**DATASET CONTENT:**
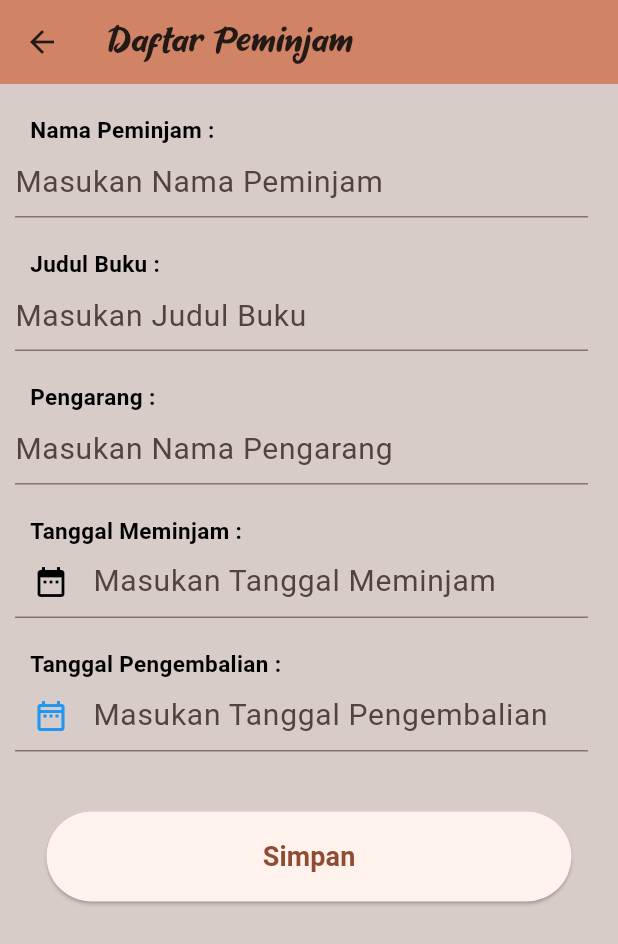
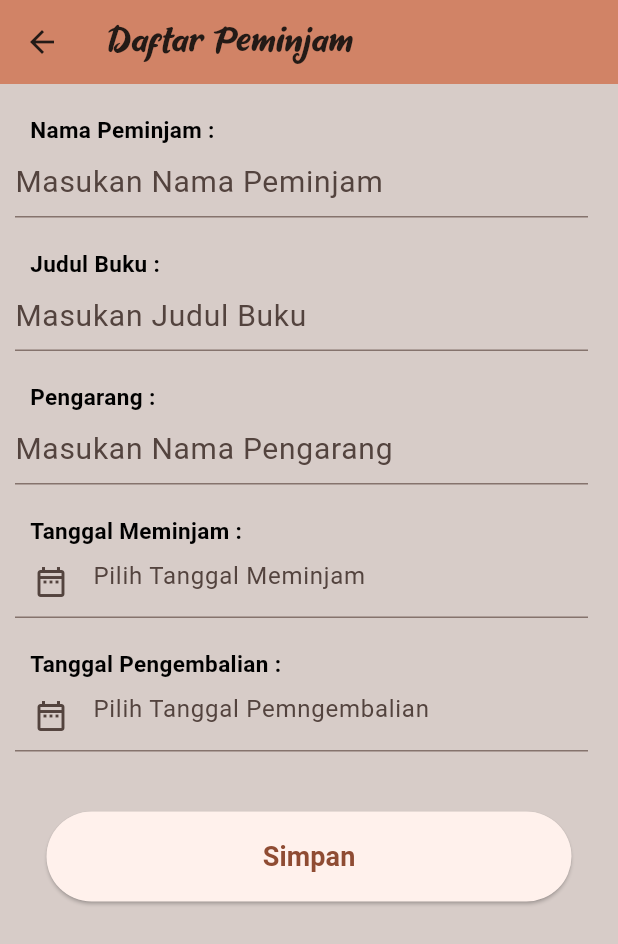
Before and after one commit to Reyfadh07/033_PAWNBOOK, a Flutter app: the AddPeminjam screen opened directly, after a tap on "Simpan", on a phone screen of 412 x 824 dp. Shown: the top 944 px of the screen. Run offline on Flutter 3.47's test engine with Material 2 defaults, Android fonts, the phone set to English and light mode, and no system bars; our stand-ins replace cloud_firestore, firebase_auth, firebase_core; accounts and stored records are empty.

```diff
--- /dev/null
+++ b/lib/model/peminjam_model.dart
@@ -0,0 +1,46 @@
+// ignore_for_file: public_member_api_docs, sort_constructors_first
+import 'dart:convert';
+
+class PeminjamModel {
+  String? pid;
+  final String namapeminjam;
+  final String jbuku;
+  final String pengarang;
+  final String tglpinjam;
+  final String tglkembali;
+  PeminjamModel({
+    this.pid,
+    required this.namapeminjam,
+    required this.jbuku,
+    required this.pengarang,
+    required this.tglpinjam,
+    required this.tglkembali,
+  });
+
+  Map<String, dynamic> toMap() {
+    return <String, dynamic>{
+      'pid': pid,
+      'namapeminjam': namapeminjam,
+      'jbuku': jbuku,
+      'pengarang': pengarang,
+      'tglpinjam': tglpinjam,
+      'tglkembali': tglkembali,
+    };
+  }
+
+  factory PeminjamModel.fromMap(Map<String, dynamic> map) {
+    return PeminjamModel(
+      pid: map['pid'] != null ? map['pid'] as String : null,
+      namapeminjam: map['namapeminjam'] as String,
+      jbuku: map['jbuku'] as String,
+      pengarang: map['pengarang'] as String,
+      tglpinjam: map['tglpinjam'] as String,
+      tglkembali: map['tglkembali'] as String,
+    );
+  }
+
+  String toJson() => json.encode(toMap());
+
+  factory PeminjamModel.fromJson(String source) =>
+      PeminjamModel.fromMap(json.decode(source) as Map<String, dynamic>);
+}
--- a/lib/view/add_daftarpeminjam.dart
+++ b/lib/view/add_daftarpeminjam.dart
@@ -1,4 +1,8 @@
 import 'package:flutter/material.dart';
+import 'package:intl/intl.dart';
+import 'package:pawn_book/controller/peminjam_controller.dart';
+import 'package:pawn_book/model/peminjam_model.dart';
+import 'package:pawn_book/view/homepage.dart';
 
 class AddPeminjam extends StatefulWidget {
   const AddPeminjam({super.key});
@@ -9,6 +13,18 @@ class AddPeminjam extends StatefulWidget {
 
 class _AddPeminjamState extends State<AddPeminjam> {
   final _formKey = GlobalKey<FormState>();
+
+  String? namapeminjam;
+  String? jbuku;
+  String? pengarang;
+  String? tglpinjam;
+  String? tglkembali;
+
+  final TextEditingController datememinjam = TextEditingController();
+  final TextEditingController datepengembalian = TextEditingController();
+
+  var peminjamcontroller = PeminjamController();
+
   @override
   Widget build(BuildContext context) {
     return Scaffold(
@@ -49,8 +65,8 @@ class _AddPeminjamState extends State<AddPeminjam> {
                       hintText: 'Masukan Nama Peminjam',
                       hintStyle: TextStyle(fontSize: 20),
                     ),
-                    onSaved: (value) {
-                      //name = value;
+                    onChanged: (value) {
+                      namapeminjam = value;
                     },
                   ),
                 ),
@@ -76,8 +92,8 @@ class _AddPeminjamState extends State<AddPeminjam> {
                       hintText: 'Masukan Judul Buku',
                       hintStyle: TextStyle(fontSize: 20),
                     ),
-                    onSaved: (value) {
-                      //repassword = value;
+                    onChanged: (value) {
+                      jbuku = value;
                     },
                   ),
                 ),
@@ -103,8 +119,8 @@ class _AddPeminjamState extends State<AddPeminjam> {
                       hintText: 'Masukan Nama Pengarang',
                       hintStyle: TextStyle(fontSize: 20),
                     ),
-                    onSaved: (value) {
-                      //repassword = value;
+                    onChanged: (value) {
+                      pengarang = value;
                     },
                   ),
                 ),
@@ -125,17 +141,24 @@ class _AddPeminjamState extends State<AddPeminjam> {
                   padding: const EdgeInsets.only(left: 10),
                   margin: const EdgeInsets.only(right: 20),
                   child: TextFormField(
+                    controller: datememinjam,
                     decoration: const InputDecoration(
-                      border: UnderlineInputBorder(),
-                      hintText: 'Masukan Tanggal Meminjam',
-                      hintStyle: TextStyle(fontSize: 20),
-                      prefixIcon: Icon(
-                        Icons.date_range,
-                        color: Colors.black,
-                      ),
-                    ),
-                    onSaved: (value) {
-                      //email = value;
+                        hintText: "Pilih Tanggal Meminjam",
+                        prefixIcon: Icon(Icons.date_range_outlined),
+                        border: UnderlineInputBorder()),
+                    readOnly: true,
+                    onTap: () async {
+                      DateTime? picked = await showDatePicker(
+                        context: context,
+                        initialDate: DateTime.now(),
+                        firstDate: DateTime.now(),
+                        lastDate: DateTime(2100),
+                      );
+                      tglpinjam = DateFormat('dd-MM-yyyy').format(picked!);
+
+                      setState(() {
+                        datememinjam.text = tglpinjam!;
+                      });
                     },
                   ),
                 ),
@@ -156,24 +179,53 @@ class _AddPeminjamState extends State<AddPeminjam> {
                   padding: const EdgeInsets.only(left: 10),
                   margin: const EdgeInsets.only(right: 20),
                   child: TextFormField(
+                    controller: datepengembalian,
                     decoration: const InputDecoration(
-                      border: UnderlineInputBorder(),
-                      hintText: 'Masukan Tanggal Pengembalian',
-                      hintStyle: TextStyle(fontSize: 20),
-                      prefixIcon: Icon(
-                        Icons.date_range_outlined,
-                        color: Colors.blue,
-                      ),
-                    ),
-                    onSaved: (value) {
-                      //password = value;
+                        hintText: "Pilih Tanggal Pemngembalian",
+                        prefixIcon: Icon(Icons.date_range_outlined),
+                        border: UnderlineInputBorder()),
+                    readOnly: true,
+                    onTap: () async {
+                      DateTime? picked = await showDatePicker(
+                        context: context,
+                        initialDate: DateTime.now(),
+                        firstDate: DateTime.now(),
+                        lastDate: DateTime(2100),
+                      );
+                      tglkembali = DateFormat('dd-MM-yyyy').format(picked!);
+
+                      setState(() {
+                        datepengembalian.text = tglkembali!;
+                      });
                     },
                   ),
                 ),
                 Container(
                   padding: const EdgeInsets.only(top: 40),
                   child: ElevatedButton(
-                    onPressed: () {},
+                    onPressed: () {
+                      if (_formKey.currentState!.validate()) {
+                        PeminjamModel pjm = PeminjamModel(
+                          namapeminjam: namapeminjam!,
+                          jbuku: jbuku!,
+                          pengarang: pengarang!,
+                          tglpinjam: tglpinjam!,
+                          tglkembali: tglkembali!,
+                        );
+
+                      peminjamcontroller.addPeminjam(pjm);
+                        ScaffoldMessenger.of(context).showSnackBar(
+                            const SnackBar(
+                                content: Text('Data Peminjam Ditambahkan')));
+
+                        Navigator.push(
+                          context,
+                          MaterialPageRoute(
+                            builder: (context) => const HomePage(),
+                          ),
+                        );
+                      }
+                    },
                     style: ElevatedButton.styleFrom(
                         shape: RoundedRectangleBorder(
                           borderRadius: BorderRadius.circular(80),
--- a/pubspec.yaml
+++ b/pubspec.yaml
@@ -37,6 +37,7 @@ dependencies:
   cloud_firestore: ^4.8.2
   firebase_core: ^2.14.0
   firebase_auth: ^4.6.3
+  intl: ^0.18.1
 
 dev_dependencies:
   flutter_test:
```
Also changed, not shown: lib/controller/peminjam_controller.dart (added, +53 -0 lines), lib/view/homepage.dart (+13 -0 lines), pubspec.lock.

**WHAT YOU SHOULD DO:** Please find the lines in the data that contain the word "fromMap" and copy them.

**WRITTEN REPLY:**
+  factory PeminjamModel.fromMap(Map<String, dynamic> map) {
+      PeminjamModel.fromMap(json.decode(source) as Map<String, dynamic>);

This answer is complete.